Monday, 15 December 2014

Stonehenge: As Above, So Below by Paul Burley

Stonehenge: As Above, So Below 

by Paul Burley

Paul kindly sent me a copy of his book.

My first impression was very positive, it is a handsome book, well printed and illustrated. This is surprisingly important, there are books on Stonehenge I refuse to read because of their shoddy feel and look.

The book is thoroughly researched and referenced though some of the diagrams don't aid understanding as well as they could. Which is a shame as Paul's thesis is monumental in scope and importance. Nowhere does he spell it out in a few simple phrases so my paraphrase of it is that the ancient landscape around Stonehenge, especially the Long Barrows and Cursus, were laid out as a large map or representation of the stars and constellations. This is analogous to other ancient civilisations' spiritual respect for the cosmos.

He analyses alignments and sightlines and angles to a great degree of precision, and this makes for a very interesting read. My regard for Stonehenge is more boringly mechanical than his lovingly told descriptions of rituals and how they may have been echoed at the site.

For me it was a bit too astronomically technical, but that would suit many researchers into Stonehenge. I found the lack of a clearly defined thesis made it hard to judge the claims being made and the potential counter arguments that the components of his astral map were too temporally distinct and diverse and so on, were not acknowledged. This left me with the feeling that the theory was only half argued and that I was unconvinced.

But I thoroughly enjoyed the book, I learned a lot and it made me think of the landscape in a different way, even if I didn't immediately become a full flown convert at first reading. For anyone interested in archeoastronomy and Stonehenge I can recommend it.


  1. Tim ,
    intrigued , I had an admittedly cursory listen to so maybe I missed some important points .
    it looks like the detail appears around 46:00 mins . It appears to be another case of cherry picking and ignoring what doesn’t fit . In relation to Stonehenge we find it with metrology and astronomy and in relation to landscape we get it with rock art , zodiacs and astronomy , all hugely contentious .
    In this case there are a group of major monuments from the period and in the same landscape that have simply been ignored e.g. Robin Hoods ball . lesser Cursus , The Avenue , Durrington Walls and some Long Barrows .
    The winter hexagon and Alnilam the central star in Orion’s belt are the basis for the pattern below .Alnilam is represented by Stonehenge but the two prominent stars either side in the belt are not represented . Looking at just three of the star /site representations it is clear that Aldebaran , which represents Coneybury henge , doesn’t really fit . I haven’t considered Capella which represents woodhenge or Procyon ,Pollux and Rigel which represent unnamed long barrows .I would like to . Would you mind having a look at saying what monuments they represent ? whatever they are it would still mean that other long barrows have been omitted .

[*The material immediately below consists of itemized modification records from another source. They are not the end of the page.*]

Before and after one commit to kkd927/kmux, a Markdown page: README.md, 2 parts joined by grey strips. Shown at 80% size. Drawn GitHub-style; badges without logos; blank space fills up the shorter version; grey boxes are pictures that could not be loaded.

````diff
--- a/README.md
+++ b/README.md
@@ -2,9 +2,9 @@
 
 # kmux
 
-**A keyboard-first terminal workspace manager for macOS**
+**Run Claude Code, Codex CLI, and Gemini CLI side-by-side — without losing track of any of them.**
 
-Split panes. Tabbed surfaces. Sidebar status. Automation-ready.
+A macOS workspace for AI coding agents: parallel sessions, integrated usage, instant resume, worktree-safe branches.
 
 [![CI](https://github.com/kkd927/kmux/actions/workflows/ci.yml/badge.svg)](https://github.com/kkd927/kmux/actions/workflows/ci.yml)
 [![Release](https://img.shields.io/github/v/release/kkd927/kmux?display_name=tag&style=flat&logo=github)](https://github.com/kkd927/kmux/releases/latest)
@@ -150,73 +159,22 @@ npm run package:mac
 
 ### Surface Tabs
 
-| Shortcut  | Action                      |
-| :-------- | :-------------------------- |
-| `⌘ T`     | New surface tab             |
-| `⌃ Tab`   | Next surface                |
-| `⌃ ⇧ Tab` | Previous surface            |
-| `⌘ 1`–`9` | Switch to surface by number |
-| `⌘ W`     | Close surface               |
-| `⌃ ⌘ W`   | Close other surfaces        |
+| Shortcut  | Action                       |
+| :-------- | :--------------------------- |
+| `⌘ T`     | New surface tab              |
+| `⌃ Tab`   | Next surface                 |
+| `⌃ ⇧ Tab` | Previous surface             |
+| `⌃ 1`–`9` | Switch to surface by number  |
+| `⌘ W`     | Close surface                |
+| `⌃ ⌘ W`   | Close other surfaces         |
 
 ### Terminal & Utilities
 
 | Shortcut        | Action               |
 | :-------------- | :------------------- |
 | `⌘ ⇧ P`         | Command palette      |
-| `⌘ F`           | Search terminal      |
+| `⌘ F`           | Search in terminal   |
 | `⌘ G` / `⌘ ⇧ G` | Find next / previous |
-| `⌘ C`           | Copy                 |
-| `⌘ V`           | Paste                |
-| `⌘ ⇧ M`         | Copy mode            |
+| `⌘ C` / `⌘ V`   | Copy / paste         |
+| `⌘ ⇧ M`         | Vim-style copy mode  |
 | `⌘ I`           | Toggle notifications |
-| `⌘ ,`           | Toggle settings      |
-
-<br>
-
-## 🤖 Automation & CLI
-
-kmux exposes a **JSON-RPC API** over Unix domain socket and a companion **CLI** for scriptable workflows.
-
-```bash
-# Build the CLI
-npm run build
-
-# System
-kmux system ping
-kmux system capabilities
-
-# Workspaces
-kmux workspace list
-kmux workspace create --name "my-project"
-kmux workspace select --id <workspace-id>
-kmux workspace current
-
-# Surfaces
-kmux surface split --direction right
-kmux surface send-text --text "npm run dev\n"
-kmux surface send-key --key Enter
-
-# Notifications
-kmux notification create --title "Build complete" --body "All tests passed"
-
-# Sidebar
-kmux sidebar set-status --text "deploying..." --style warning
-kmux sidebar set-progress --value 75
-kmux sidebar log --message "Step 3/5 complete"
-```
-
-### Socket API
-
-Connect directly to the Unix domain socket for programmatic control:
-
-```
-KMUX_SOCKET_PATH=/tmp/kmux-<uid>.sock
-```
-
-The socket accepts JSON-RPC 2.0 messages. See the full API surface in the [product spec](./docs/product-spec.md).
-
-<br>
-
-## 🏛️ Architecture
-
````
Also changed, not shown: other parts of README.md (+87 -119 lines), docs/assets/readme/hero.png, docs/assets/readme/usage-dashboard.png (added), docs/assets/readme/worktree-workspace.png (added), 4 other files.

  2. Geo - to be frank I don't think I can, the index doesn't help and it would be a case of scanning through pages of text to try to find out. Your criticism is valid and I also wonder if you studied any other ancient landscape as much as the Stonehenge one would you find similar correlations.

  3. ok ,thanks Tim .
    Landscapes with multiple monuments could provide easily the basis for finding representations of constellations asterisms etc . . The most obvious is Orion and it's supposed correlation with the Giza pyramids or any group of three ponts that are not quite in a straight line .
    As long as you can cherry pick you can almost find what you want . Same goes for "alignments " where there are multiple options as at Stonehenge .

  4. Tim ,
    Some simple triangulation makes it clear that the unnamed Long barrows in the talk are Rigel = Amesbury 14 , Procyon = Durrington 24 and Pollux = Knighton Barrow .
    Further investigation shows that all three fail to fit the angular relationship found in the Winter hexagram e.g. in the case of Aldebaran –Procyon –Capella this is out by as much as 17 degrees .
    It is obvious from a glance at the winter hexgram that the distance relationships with their respective landscape representations are also wrong e.g. Capella –Procyon is clearly a bigger distance than Aldebaran –Procyon but when we look at their respective landscape representations i.e. Coneybury Durrington and Woodhenge the distances are the other way round i.e. Capella (Woodhenge ) to Procyon (Durrington 24 ) is less than Coneybury (Aldebaran ) to Procyon (Durrington 24 ) .Unfortunately a bit long winded but it’s better than ignoring the problems .